After dropping my own parents at the airport on Friday night – after another ill-conceived, immensely stressful, week-long visit to Dubai – I headed directly to the gig. And I could not have picked a better remedy. In what felt like an enormous group therapy session, I realised the greatest lesson – that I am not alone.
Opener Nick Dixon spoke hilariously about his parents’s disdain of his job. Strafing the lines of good taste, the young British comic went as far as to joke that, when serial killer Derrick Bird was on the run in his hometown, he hoped his parents would be targeted, so that he would bank the inheritance. The punchline, of course, was their reply that he’s not even in the will.
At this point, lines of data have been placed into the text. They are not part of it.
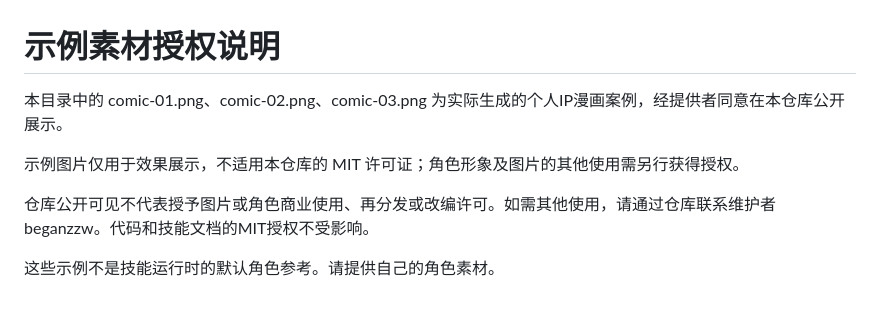
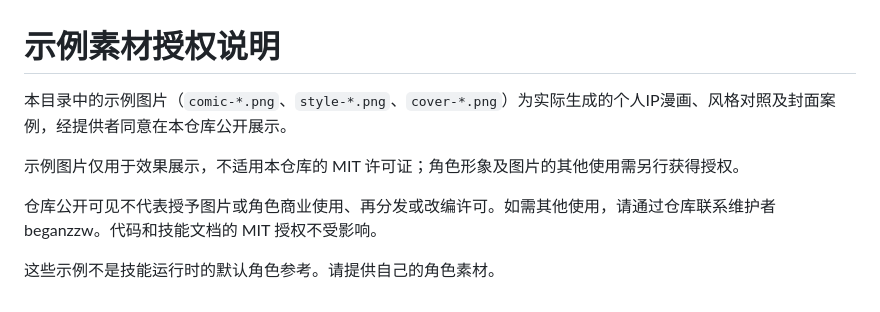
Before and after one commit to beganzzw/bg-comic, a Markdown page: examples/NOTICE.md, the part around the change. GitHub-like rendering.

```diff
--- a/examples/NOTICE.md
+++ b/examples/NOTICE.md
@@ -1,9 +1,9 @@
 # 示例素材授权说明
 
-本目录中的 comic-01.png、comic-02.png、comic-03.png 为实际生成的个人IP漫画案例，经提供者同意在本仓库公开展示。
+本目录中的示例图片（`comic-*.png`、`style-*.png`、`cover-*.png`）为实际生成的个人IP漫画、风格对照及封面案例，经提供者同意在本仓库公开展示。
 
 示例图片仅用于效果展示，不适用本仓库的 MIT 许可证；角色形象及图片的其他使用需另行获得授权。
 
-仓库公开可见不代表授予图片或角色商业使用、再分发或改编许可。如需其他使用，请通过仓库联系维护者 beganzzw。代码和技能文档的MIT授权不受影响。
+仓库公开可见不代表授予图片或角色商业使用、再分发或改编许可。如需其他使用，请通过仓库联系维护者 beganzzw。代码和技能文档的 MIT 授权不受影响。
 
 这些示例不是技能运行时的默认角色参考。请提供自己的角色素材。
```
Also changed, not shown: README.md (+37 -11 lines), references/styles.md (+1 -1 lines), examples/cover-900x383.png (added), 5 other files.
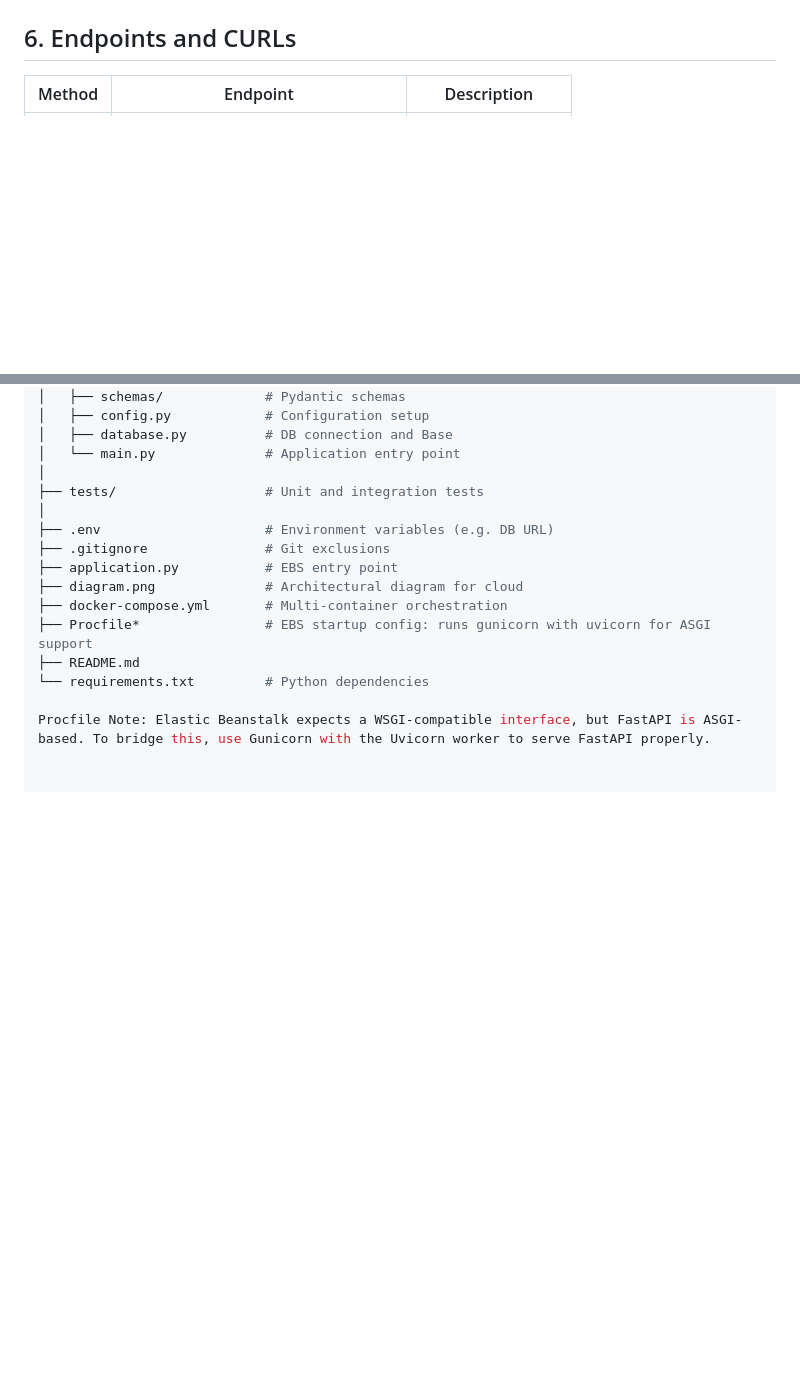
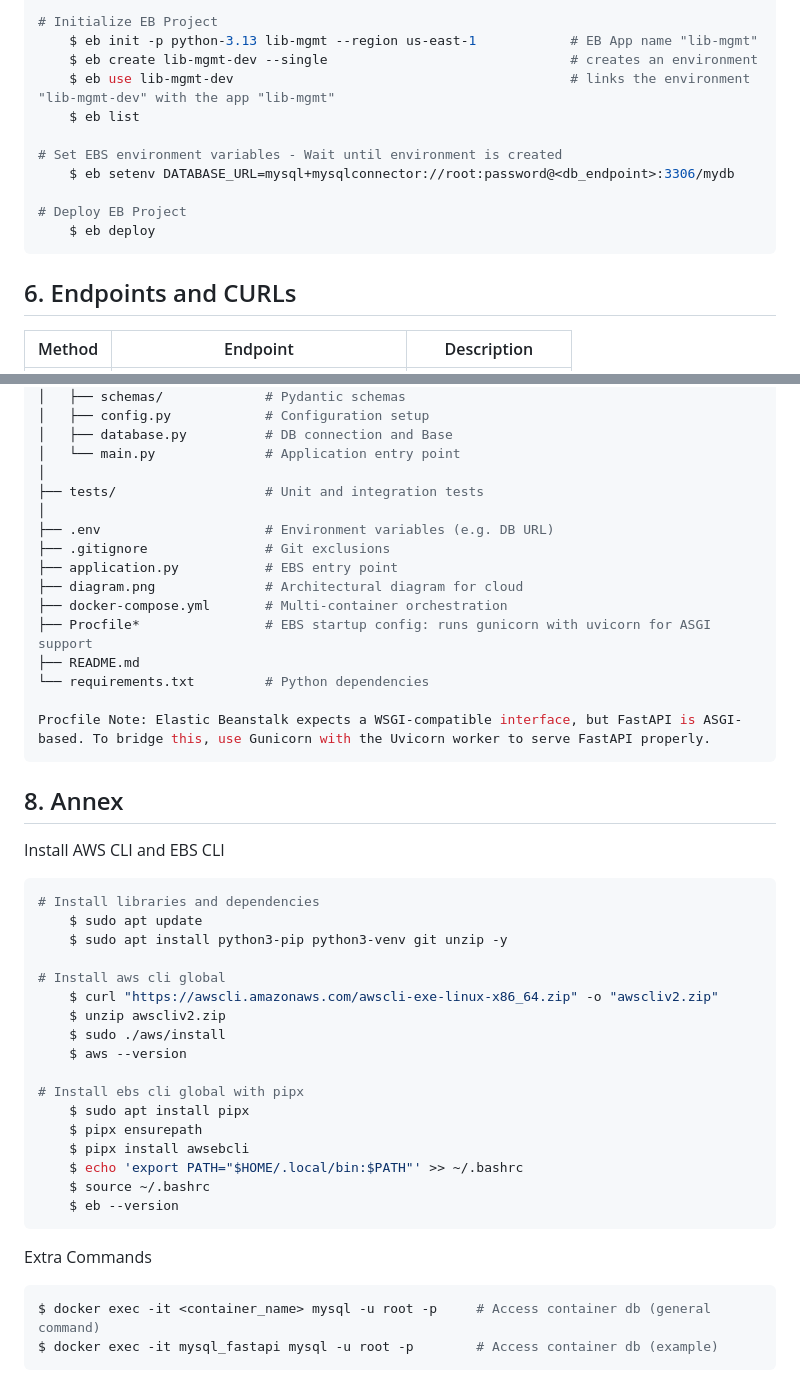
Before and after one commit to leonomar8/library-management, a Markdown page: README.md, 2 parts joined by grey strips. Drawn GitHub-style; blank space fills up the shorter version.

````diff
--- a/README.md
+++ b/README.md
@@ -152,4 +213,16 @@ Prepare the project to deploy in EBS using the AWS Console
 
+# Initialize EB Project
+	$ eb init -p python-3.13 lib-mgmt --region us-east-1			# EB App name "lib-mgmt"
+	$ eb create lib-mgmt-dev --single								# creates an environment
+	$ eb use lib-mgmt-dev											# links the environment "lib-mgmt-dev" with the app "lib-mgmt"
+	$ eb list
+
+# Set EBS environment variables - Wait until environment is created
+	$ eb setenv DATABASE_URL=mysql+mysqlconnector://root:password@<db_endpoint>:3306/mydb
+
+# Deploy EB Project
+	$ eb deploy
+```
 
 ## 6. Endpoints and CURLs
 
@@ -209,3 +282,33 @@ library-management/
 └── requirements.txt         # Python dependencies
 
 Procfile Note: Elastic Beanstalk expects a WSGI-compatible interface, but FastAPI is ASGI-based. To bridge this, use Gunicorn with the Uvicorn worker to serve FastAPI properly.
+```
+
+## 8. Annex
+
+Install AWS CLI and EBS CLI
+```bash
+# Install libraries and dependencies
+	$ sudo apt update
+	$ sudo apt install python3-pip python3-venv git unzip -y
+
+# Install aws cli global
+	$ curl "https://awscli.amazonaws.com/awscli-exe-linux-x86_64.zip" -o "awscliv2.zip"
+	$ unzip awscliv2.zip
+	$ sudo ./aws/install
+    $ aws --version
+
+# Install ebs cli global with pipx
+	$ sudo apt install pipx
+	$ pipx ensurepath
+	$ pipx install awsebcli
+	$ echo 'export PATH="$HOME/.local/bin:$PATH"' >> ~/.bashrc
+	$ source ~/.bashrc
+	$ eb --version
+```
+
+Extra Commands
+```bash
+$ docker exec -it <container_name> mysql -u root -p		# Access container db (general command)
+$ docker exec -it mysql_fastapi mysql -u root -p		# Access container db (example)
+```
````
Also changed, not shown: other parts of README.md (+66 -5 lines).
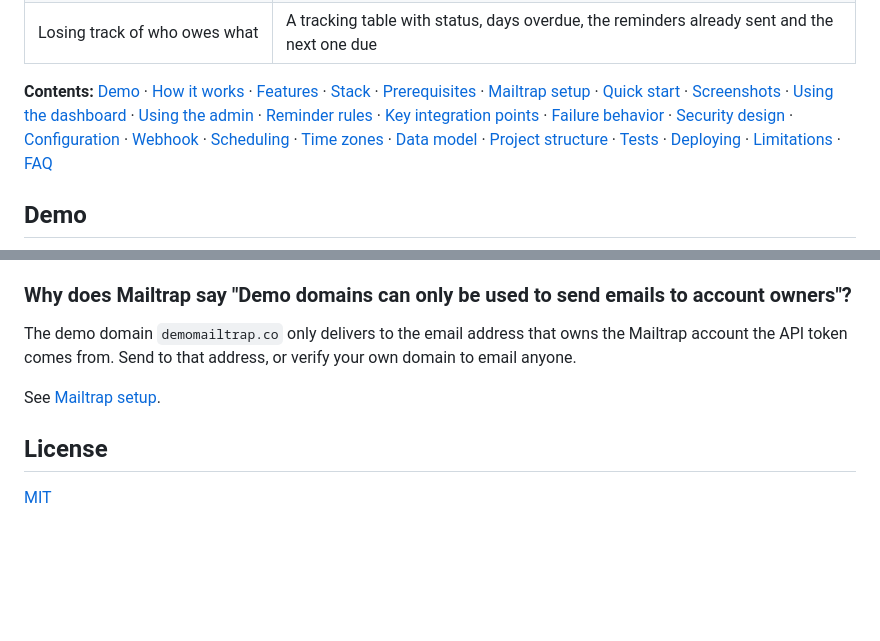
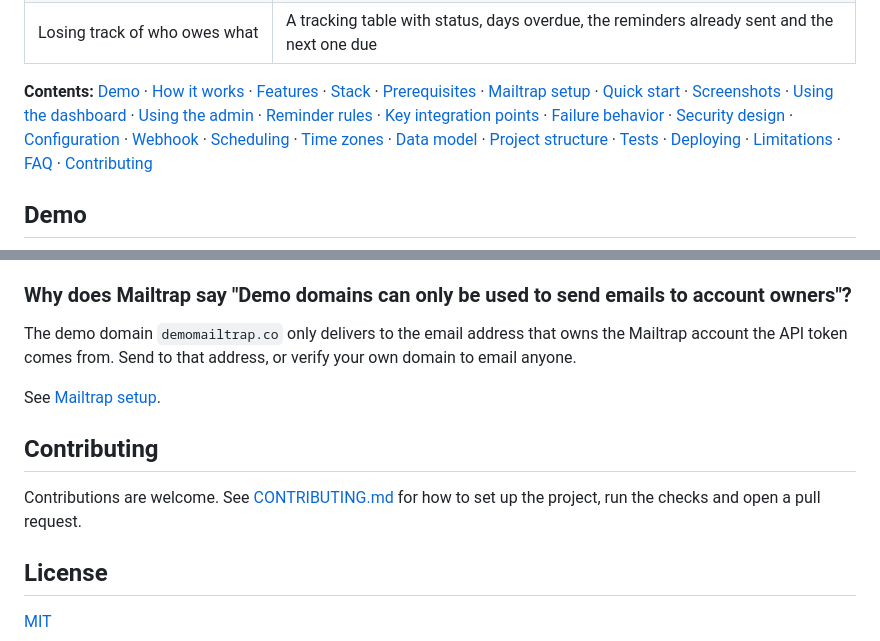
Before and after one commit to Sid-Lais/django-invoice-reminders, a Markdown page: README.md, 2 parts joined by grey strips. GitHub-like rendering; blank space fills up the shorter version.

Commit message:
Add CONTRIBUTING.md and link it from the README

```diff
--- a/README.md
+++ b/README.md
@@ -33,7 +33,7 @@ A small, complete Django app that sends the invoice and then runs the follow-up
 | Reminders after the client has paid | **Mark paid** stops everything and sends a receipt. Bounced or spam-flagged addresses are skipped too. |
 | Losing track of who owes what | A tracking table with status, days overdue, the reminders already sent and the next one due |
 
-**Contents:** [Demo](#demo) · [How it works](#how-it-works) · [Features](#features) · [Stack](#stack) · [Prerequisites](#prerequisites) · [Mailtrap setup](#mailtrap-setup) · [Quick start](#quick-start) · [Screenshots](#screenshots) · [Using the dashboard](#using-the-dashboard) · [Using the admin](#using-the-admin) · [Reminder rules](#reminder-rules) · [Key integration points](#key-integration-points) · [Failure behavior](#failure-behavior) · [Security design](#security-design) · [Configuration](#configuration) · [Webhook](#webhook) · [Scheduling](#scheduling) · [Time zones](#time-zones) · [Data model](#data-model) · [Project structure](#project-structure) · [Tests](#tests) · [Deploying](#deploying-to-production) · [Limitations](#limitations) · [FAQ](#faq)
+**Contents:** [Demo](#demo) · [How it works](#how-it-works) · [Features](#features) · [Stack](#stack) · [Prerequisites](#prerequisites) · [Mailtrap setup](#mailtrap-setup) · [Quick start](#quick-start) · [Screenshots](#screenshots) · [Using the dashboard](#using-the-dashboard) · [Using the admin](#using-the-admin) · [Reminder rules](#reminder-rules) · [Key integration points](#key-integration-points) · [Failure behavior](#failure-behavior) · [Security design](#security-design) · [Configuration](#configuration) · [Webhook](#webhook) · [Scheduling](#scheduling) · [Time zones](#time-zones) · [Data model](#data-model) · [Project structure](#project-structure) · [Tests](#tests) · [Deploying](#deploying-to-production) · [Limitations](#limitations) · [FAQ](#faq) · [Contributing](#contributing)
 
 ## Demo
 
@@ -693,6 +693,10 @@ The demo domain `demomailtrap.co` only delivers to the email address that owns t
 
 See [Mailtrap setup](#mailtrap-setup).
 
+## Contributing
+
+Contributions are welcome. See [CONTRIBUTING.md](CONTRIBUTING.md) for how to set up the project, run the checks and open a pull request.
+
 ## License
 
 [MIT](LICENSE)
```
Also changed, not shown: CONTRIBUTING.md (added, +86 -0 lines).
But the sadder, and more telling moment came minutes later, when Dixon admitted his parents had never actually seen him perform. I can relate – it’s only the knowledge that there’s zero chance my parents reading this, that allows me to pen this mean-spirited review.
Closing was Allyson June Smith, a hilarious Canadian who also shared, at length, her father’s disappointment at her decision to quit a career in teaching to become a stand-up comic. It was certainly the comedy world’s gain – Smith’s assuredly self-deprecating set opened with a timely Trump joke, was packed with plenty of fish-out-of-water Canadian-isms, and included some improv singing and biting take-downs of pop-stars Shakira and Britney Spears.
Sandwiched in the middle was Larry Dean, who exploited his brilliant ability to emulate accents with some scathing impersonations of his own parents’s differing class backgrounds. Cruel but funny, this was far from his most shocking, or most personal, moment. With a truly gifted sense of timing, Dean detonates details of his private life like controlled comedic explosions. Watching him riff on the room like a pro, it seems abundantly clear that in five years, Dean will be absolutely massive – whatever his posh mother might say.
The Laughter Factory continues at The Baggot @ McGettigan's JLT on October 19, 8pm, at Grand Millennium Tecom (Barsha Heights) on October 20, 9pm, and The Gramercy, DIFC on October 21, 9pm. For more information and tickets, priced at Dh140, see thelaughterfactory.com.